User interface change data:
- - -

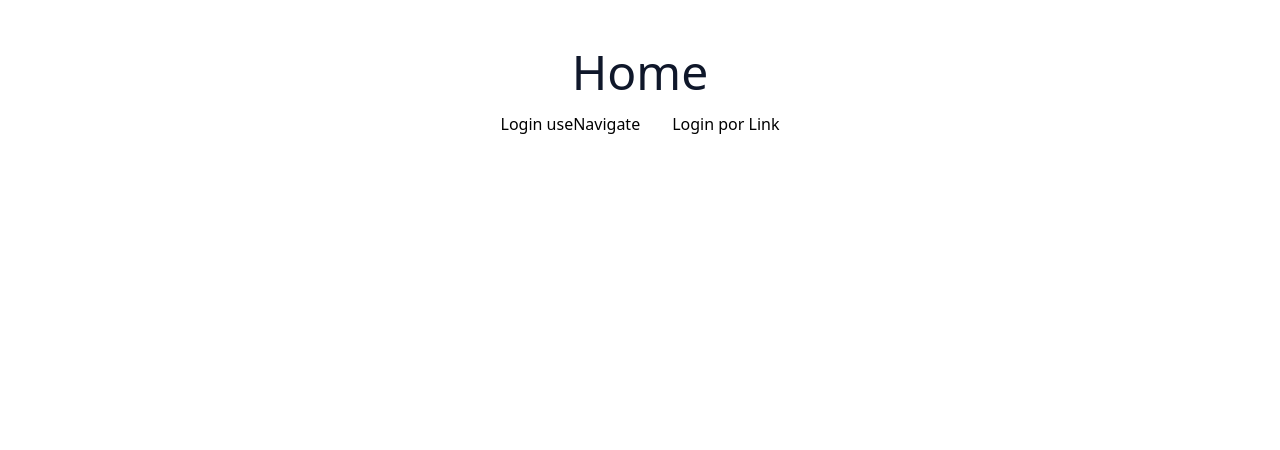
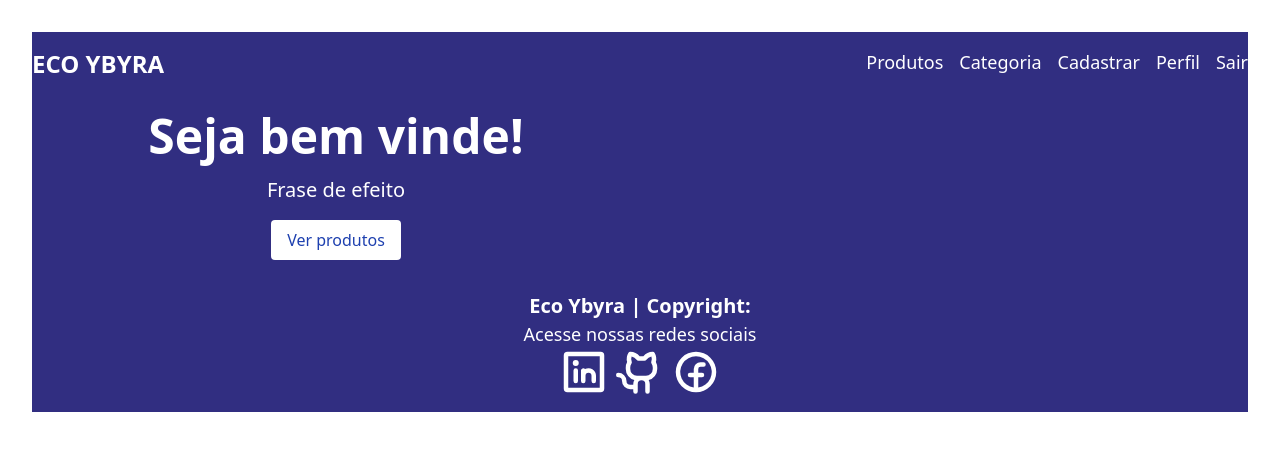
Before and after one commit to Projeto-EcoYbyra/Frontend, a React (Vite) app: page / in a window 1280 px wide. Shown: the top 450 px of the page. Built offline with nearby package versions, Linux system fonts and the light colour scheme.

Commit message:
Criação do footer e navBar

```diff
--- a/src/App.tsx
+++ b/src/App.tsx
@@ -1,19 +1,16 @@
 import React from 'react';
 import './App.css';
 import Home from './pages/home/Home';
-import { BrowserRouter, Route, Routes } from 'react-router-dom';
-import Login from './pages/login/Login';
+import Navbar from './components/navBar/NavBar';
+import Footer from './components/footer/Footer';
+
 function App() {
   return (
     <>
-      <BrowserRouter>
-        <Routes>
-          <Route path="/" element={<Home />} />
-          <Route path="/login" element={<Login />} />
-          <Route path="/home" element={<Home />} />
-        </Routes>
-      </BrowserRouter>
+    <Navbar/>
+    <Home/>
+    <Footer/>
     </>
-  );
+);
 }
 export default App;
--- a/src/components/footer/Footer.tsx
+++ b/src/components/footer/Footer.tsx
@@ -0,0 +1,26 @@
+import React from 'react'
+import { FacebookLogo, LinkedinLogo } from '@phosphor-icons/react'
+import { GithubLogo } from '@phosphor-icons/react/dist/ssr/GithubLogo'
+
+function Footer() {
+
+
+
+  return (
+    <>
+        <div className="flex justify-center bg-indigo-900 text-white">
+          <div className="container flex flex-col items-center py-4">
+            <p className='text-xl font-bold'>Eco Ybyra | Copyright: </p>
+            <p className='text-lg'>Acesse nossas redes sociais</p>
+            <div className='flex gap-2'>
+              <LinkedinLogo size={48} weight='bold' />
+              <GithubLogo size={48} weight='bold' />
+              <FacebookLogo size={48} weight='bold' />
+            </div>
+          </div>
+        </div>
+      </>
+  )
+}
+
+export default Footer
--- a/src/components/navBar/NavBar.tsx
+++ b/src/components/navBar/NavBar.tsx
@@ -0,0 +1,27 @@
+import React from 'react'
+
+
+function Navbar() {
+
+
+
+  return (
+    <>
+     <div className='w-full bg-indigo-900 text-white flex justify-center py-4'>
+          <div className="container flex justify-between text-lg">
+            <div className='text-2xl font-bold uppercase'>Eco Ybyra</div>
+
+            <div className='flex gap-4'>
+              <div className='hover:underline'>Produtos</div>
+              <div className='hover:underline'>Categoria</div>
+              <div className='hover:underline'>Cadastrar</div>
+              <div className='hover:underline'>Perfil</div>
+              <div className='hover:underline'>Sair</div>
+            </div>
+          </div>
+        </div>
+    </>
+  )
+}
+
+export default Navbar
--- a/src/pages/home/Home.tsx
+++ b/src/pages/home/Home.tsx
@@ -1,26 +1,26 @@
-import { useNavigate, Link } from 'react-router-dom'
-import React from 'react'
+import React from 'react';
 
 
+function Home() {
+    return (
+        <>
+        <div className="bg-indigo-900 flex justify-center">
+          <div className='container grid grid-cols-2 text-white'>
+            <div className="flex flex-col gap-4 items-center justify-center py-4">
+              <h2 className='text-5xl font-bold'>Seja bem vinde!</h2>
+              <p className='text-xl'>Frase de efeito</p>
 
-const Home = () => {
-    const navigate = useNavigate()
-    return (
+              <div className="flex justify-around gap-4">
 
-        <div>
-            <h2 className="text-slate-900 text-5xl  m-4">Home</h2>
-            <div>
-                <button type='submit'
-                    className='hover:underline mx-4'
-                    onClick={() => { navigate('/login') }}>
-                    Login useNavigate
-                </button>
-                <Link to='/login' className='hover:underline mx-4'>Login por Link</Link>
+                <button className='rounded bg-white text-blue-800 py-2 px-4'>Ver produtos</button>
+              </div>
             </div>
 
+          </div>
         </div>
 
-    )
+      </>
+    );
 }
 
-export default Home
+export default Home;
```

- - -

Every line of the records above must reappear exactly, though the pictures must not.

#### [Exercise result]
Before and after one commit to Projeto-EcoYbyra/Frontend, a React (Vite) app: page / in a window 1280 px wide. Shown: the top 450 px of the page. Built offline with nearby package versions, Linux system fonts and the light colour scheme.

Commit message:
Criação do footer e navBar

```diff
--- a/src/App.tsx
+++ b/src/App.tsx
@@ -1,19 +1,16 @@
 import React from 'react';
 import './App.css';
 import Home from './pages/home/Home';
-import { BrowserRouter, Route, Routes } from 'react-router-dom';
-import Login from './pages/login/Login';
+import Navbar from './components/navBar/NavBar';
+import Footer from './components/footer/Footer';
+
 function App() {
   return (
     <>
-      <BrowserRouter>
-        <Routes>
-          <Route path="/" element={<Home />} />
-          <Route path="/login" element={<Login />} />
-          <Route path="/home" element={<Home />} />
-        </Routes>
-      </BrowserRouter>
+    <Navbar/>
+    <Home/>
+    <Footer/>
     </>
-  );
+);
 }
 export default App;
--- a/src/components/footer/Footer.tsx
+++ b/src/components/footer/Footer.tsx
@@ -0,0 +1,26 @@
+import React from 'react'
+import { FacebookLogo, LinkedinLogo } from '@phosphor-icons/react'
+import { GithubLogo } from '@phosphor-icons/react/dist/ssr/GithubLogo'
+
+function Footer() {
+
+
+
+  return (
+    <>
+        <div className="flex justify-center bg-indigo-900 text-white">
+          <div className="container flex flex-col items-center py-4">
+            <p className='text-xl font-bold'>Eco Ybyra | Copyright: </p>
+            <p className='text-lg'>Acesse nossas redes sociais</p>
+            <div className='flex gap-2'>
+              <LinkedinLogo size={48} weight='bold' />
+              <GithubLogo size={48} weight='bold' />
+              <FacebookLogo size={48} weight='bold' />
+            </div>
+          </div>
+        </div>
+      </>
+  )
+}
+
+export default Footer
--- a/src/components/navBar/NavBar.tsx
+++ b/src/components/navBar/NavBar.tsx
@@ -0,0 +1,27 @@
+import React from 'react'
+
+
+function Navbar() {
+
+
+
+  return (
+    <>
+     <div className='w-full bg-indigo-900 text-white flex justify-center py-4'>
+          <div className="container flex justify-between text-lg">
+            <div className='text-2xl font-bold uppercase'>Eco Ybyra</div>
+
+            <div className='flex gap-4'>
+              <div className='hover:underline'>Produtos</div>
+              <div className='hover:underline'>Categoria</div>
+              <div className='hover:underline'>Cadastrar</div>
+              <div className='hover:underline'>Perfil</div>
+              <div className='hover:underline'>Sair</div>
+            </div>
+          </div>
+        </div>
+    </>
+  )
+}
+
+export default Navbar
--- a/src/pages/home/Home.tsx
+++ b/src/pages/home/Home.tsx
@@ -1,26 +1,26 @@
-import { useNavigate, Link } from 'react-router-dom'
-import React from 'react'
+import React from 'react';
 
 
+function Home() {
+    return (
+        <>
+        <div className="bg-indigo-900 flex justify-center">
+          <div className='container grid grid-cols-2 text-white'>
+            <div className="flex flex-col gap-4 items-center justify-center py-4">
+              <h2 className='text-5xl font-bold'>Seja bem vinde!</h2>
+              <p className='text-xl'>Frase de efeito</p>
 
-const Home = () => {
-    const navigate = useNavigate()
-    return (
+              <div className="flex justify-around gap-4">
 
-        <div>
-            <h2 className="text-slate-900 text-5xl  m-4">Home</h2>
-            <div>
-                <button type='submit'
-                    className='hover:underline mx-4'
-                    onClick={() => { navigate('/login') }}>
-                    Login useNavigate
-                </button>
-                <Link to='/login' className='hover:underline mx-4'>Login por Link</Link>
+                <button className='rounded bg-white text-blue-800 py-2 px-4'>Ver produtos</button>
+              </div>
             </div>
 
+          </div>
         </div>
 
-    )
+      </>
+    );
 }
 
-export default Home
+export default Home;
```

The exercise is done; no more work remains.